THE INPUT:

#####

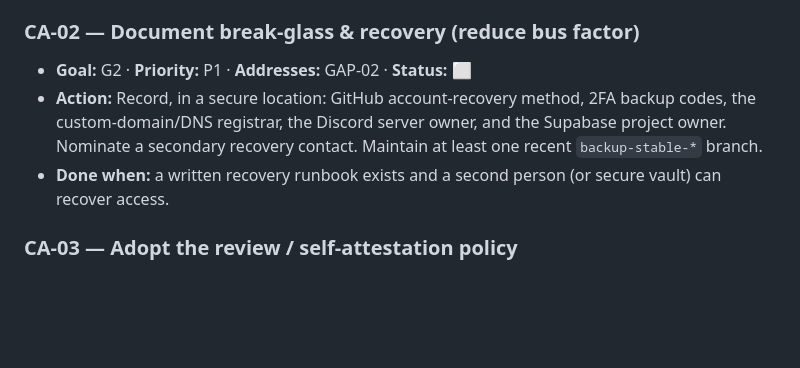
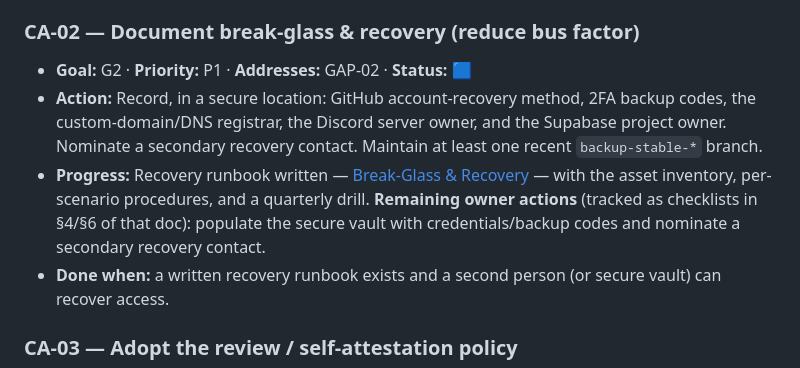
Before and after one commit to mattgiss/gyattchores, a Markdown page: docs/governance/continual-improvement.md, the part around the change. Rendered like a GitHub page; blank space fills up the shorter version.

```diff
--- a/docs/governance/continual-improvement.md
+++ b/docs/governance/continual-improvement.md
@@ -61,11 +61,16 @@ Keep the momentum        ── This register is reviewed every quarter.
 - **Done when:** a direct push to `main` is rejected and a PR is required.
 
 ### CA-02 — Document break-glass & recovery (reduce bus factor)
-- **Goal:** G2 · **Priority:** P1 · **Addresses:** GAP-02 · **Status:** ⬜
+- **Goal:** G2 · **Priority:** P1 · **Addresses:** GAP-02 · **Status:** 🟦
 - **Action:** Record, in a secure location: GitHub account-recovery method,
   2FA backup codes, the custom-domain/DNS registrar, the Discord server owner,
   and the Supabase project owner. Nominate a secondary recovery contact.
   Maintain at least one recent `backup-stable-*` branch.
+- **Progress:** Recovery runbook written —
+  [Break-Glass & Recovery](break-glass-and-recovery.md) — with the asset
+  inventory, per-scenario procedures, and a quarterly drill. **Remaining owner
+  actions** (tracked as checklists in §4/§6 of that doc): populate the secure
+  vault with credentials/backup codes and nominate a secondary recovery contact.
 - **Done when:** a written recovery runbook exists and a second person (or
   secure vault) can recover access.
 
```
Also changed, not shown: docs/governance/README.md (+1 -0 lines), docs/governance/break-glass-and-recovery.md (added, +209 -0 lines).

#####

AIM OF THE TASK: Output all of the data above exactly; no pictures should appear.

SOLUTION BELOW:
Before and after one commit to mattgiss/gyattchores, a Markdown page: docs/governance/continual-improvement.md, the part around the change. Rendered like a GitHub page; blank space fills up the shorter version.

```diff
--- a/docs/governance/continual-improvement.md
+++ b/docs/governance/continual-improvement.md
@@ -61,11 +61,16 @@ Keep the momentum        ── This register is reviewed every quarter.
 - **Done when:** a direct push to `main` is rejected and a PR is required.
 
 ### CA-02 — Document break-glass & recovery (reduce bus factor)
-- **Goal:** G2 · **Priority:** P1 · **Addresses:** GAP-02 · **Status:** ⬜
+- **Goal:** G2 · **Priority:** P1 · **Addresses:** GAP-02 · **Status:** 🟦
 - **Action:** Record, in a secure location: GitHub account-recovery method,
   2FA backup codes, the custom-domain/DNS registrar, the Discord server owner,
   and the Supabase project owner. Nominate a secondary recovery contact.
   Maintain at least one recent `backup-stable-*` branch.
+- **Progress:** Recovery runbook written —
+  [Break-Glass & Recovery](break-glass-and-recovery.md) — with the asset
+  inventory, per-scenario procedures, and a quarterly drill. **Remaining owner
+  actions** (tracked as checklists in §4/§6 of that doc): populate the secure
+  vault with credentials/backup codes and nominate a secondary recovery contact.
 - **Done when:** a written recovery runbook exists and a second person (or
   secure vault) can recover access.
 
```
Also changed, not shown: docs/governance/README.md (+1 -0 lines), docs/governance/break-glass-and-recovery.md (added, +209 -0 lines).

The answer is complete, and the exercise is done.